Front-end code edit data:
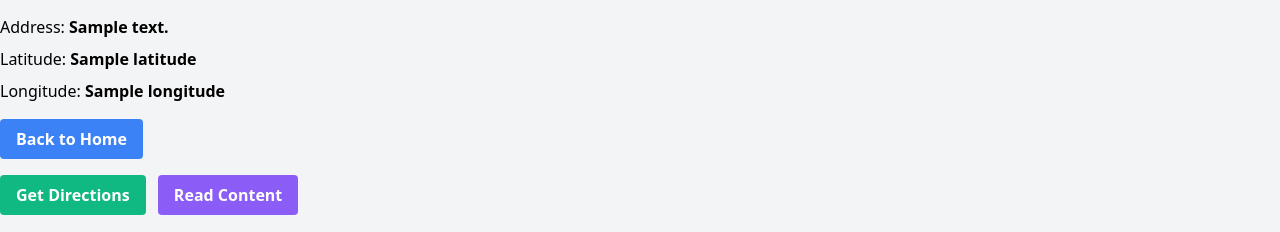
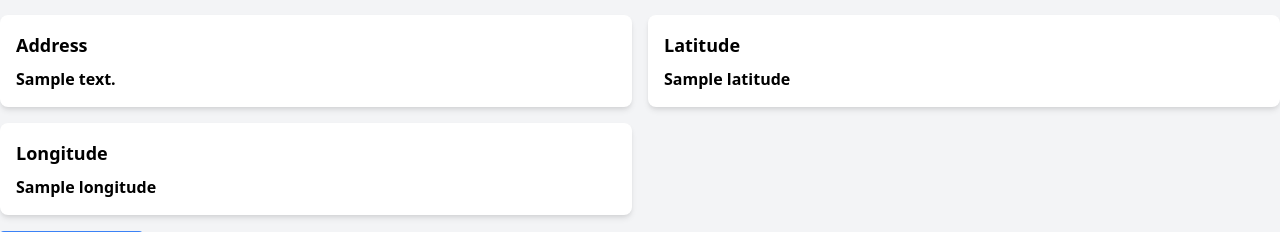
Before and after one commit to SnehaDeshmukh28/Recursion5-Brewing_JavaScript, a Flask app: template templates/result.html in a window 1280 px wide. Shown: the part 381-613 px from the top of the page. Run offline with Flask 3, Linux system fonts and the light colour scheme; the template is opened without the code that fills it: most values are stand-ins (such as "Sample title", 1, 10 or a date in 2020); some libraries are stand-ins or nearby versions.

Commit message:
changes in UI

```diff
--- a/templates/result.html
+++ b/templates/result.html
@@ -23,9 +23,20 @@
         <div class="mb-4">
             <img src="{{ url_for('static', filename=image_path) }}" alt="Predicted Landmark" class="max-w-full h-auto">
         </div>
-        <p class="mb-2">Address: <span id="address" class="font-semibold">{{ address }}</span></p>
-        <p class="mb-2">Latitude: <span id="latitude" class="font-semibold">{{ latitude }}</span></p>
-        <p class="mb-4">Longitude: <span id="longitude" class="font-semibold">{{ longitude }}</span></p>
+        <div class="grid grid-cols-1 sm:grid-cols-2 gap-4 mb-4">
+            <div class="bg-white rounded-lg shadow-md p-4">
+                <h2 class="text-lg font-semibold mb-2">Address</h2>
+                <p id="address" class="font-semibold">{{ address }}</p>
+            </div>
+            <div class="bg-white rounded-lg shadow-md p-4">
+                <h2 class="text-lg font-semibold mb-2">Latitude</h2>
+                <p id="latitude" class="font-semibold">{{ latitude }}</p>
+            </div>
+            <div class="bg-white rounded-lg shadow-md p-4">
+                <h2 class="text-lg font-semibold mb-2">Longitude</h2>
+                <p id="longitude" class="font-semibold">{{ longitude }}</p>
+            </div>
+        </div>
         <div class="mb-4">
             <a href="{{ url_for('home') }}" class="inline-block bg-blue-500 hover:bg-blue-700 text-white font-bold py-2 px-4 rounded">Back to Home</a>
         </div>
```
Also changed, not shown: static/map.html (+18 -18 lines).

--

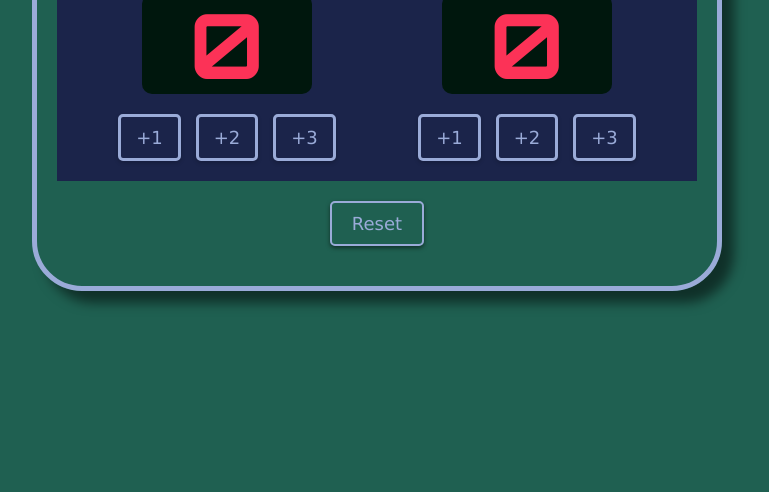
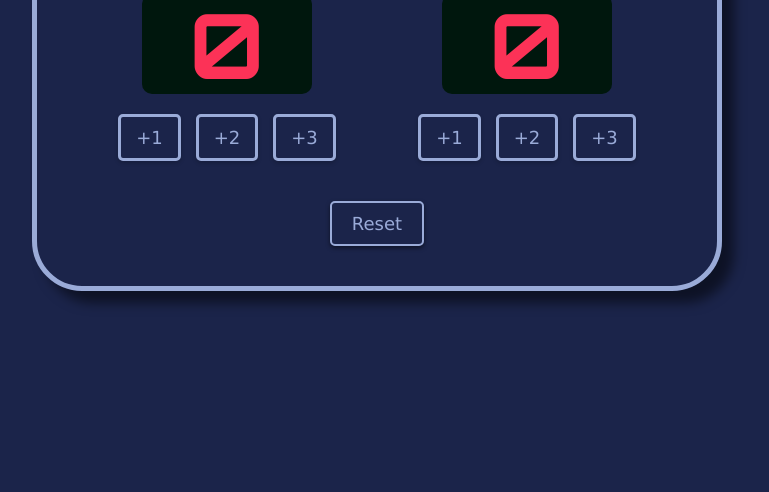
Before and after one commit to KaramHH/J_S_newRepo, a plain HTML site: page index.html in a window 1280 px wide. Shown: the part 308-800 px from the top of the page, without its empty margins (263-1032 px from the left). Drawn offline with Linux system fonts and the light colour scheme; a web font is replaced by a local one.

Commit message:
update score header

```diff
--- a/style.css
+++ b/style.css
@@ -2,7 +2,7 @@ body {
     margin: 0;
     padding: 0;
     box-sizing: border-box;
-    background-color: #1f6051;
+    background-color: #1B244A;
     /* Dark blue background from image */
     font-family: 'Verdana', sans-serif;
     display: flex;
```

WORK TASK: Copy each line of the records containing the string "blue".

TASK RESULT:
             <a href="{{ url_for('home') }}" class="inline-block bg-blue-500 hover:bg-blue-700 text-white font-bold py-2 px-4 rounded">Back to Home</a>
     /* Dark blue background from image */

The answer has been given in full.